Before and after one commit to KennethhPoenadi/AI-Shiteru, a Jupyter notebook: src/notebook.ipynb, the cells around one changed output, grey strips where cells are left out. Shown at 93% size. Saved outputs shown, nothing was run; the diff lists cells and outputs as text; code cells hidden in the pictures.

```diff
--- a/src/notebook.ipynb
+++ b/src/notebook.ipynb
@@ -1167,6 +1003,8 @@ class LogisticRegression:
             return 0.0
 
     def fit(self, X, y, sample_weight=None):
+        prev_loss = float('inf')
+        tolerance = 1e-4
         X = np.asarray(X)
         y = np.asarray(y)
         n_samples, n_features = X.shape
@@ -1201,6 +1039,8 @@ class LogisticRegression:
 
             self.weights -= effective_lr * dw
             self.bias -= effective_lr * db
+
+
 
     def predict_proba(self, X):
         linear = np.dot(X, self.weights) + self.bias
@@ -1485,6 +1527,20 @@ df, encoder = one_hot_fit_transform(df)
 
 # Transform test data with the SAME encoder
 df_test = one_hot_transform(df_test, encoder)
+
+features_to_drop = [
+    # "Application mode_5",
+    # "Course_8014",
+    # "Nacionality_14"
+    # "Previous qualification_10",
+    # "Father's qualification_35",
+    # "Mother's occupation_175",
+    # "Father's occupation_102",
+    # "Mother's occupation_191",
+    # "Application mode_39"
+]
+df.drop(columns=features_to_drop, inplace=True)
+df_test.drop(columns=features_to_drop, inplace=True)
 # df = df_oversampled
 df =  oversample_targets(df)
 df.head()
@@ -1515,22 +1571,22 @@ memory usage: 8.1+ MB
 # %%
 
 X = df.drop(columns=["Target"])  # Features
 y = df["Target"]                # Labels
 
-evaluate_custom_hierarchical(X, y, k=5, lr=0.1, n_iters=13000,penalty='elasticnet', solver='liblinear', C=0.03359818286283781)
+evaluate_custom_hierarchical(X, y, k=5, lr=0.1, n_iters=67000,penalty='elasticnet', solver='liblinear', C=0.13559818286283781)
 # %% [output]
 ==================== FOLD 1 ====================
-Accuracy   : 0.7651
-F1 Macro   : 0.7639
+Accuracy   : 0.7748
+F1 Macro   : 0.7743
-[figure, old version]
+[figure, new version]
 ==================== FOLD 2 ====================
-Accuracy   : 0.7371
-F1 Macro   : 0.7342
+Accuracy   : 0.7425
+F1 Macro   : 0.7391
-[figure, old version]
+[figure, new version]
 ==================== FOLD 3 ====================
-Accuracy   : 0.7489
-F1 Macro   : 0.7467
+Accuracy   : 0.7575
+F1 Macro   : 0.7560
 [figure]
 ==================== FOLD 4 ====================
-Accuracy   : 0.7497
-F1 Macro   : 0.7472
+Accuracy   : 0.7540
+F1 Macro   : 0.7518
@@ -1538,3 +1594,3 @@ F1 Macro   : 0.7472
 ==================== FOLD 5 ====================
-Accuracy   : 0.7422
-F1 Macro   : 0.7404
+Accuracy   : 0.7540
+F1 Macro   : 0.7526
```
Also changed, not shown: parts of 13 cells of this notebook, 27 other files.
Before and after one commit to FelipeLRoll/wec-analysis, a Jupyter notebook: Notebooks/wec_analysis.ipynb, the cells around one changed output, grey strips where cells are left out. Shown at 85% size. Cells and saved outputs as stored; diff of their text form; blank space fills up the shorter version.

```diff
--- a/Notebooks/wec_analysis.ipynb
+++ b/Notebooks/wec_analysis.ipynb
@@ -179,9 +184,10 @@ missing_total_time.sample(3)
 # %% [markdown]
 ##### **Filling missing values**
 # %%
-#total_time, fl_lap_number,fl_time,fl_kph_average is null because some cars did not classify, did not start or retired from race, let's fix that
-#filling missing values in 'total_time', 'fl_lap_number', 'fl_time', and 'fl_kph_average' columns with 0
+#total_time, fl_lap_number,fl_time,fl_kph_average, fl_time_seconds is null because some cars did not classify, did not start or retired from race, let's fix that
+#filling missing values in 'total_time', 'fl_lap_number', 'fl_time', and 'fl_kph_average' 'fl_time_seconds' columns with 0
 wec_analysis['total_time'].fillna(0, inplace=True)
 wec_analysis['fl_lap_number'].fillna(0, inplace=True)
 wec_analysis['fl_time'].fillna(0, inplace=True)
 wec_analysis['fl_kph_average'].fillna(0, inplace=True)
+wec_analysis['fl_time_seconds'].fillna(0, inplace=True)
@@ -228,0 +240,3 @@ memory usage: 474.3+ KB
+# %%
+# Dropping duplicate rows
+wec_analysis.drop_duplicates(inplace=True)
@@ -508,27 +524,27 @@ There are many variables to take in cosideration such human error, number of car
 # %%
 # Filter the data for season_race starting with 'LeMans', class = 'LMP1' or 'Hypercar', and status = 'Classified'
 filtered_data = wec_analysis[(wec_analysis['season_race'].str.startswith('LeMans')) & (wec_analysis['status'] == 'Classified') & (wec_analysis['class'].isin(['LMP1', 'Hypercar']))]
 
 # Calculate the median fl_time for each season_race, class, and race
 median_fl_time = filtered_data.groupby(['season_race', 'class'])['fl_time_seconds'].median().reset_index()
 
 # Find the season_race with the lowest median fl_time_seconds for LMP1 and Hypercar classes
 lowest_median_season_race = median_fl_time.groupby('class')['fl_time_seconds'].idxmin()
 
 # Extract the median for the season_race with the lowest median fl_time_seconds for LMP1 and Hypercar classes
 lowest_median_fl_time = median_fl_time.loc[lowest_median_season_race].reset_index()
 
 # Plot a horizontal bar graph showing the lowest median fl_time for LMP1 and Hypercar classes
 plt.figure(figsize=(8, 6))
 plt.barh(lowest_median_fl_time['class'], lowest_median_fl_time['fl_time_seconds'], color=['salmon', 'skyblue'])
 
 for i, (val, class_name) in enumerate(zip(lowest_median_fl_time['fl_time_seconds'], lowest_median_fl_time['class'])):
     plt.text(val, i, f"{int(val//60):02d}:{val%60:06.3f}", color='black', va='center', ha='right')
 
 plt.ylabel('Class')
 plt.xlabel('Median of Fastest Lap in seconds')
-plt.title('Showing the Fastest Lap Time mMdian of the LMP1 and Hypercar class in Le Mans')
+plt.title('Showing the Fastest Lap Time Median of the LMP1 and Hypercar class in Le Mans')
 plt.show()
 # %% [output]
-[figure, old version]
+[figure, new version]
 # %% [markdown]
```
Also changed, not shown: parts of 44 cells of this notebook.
────────────────────────────────────────
WHAT YOU ARE ASKED TO DO :: Which lines of the entries above contain the string "True"? Copy each one.

ANSWER BOX ::
+df.drop(columns=features_to_drop, inplace=True)
+df_test.drop(columns=features_to_drop, inplace=True)
 wec_analysis['total_time'].fillna(0, inplace=True)
 wec_analysis['fl_lap_number'].fillna(0, inplace=True)
 wec_analysis['fl_time'].fillna(0, inplace=True)
 wec_analysis['fl_kph_average'].fillna(0, inplace=True)
+wec_analysis['fl_time_seconds'].fillna(0, inplace=True)
+wec_analysis.drop_duplicates(inplace=True)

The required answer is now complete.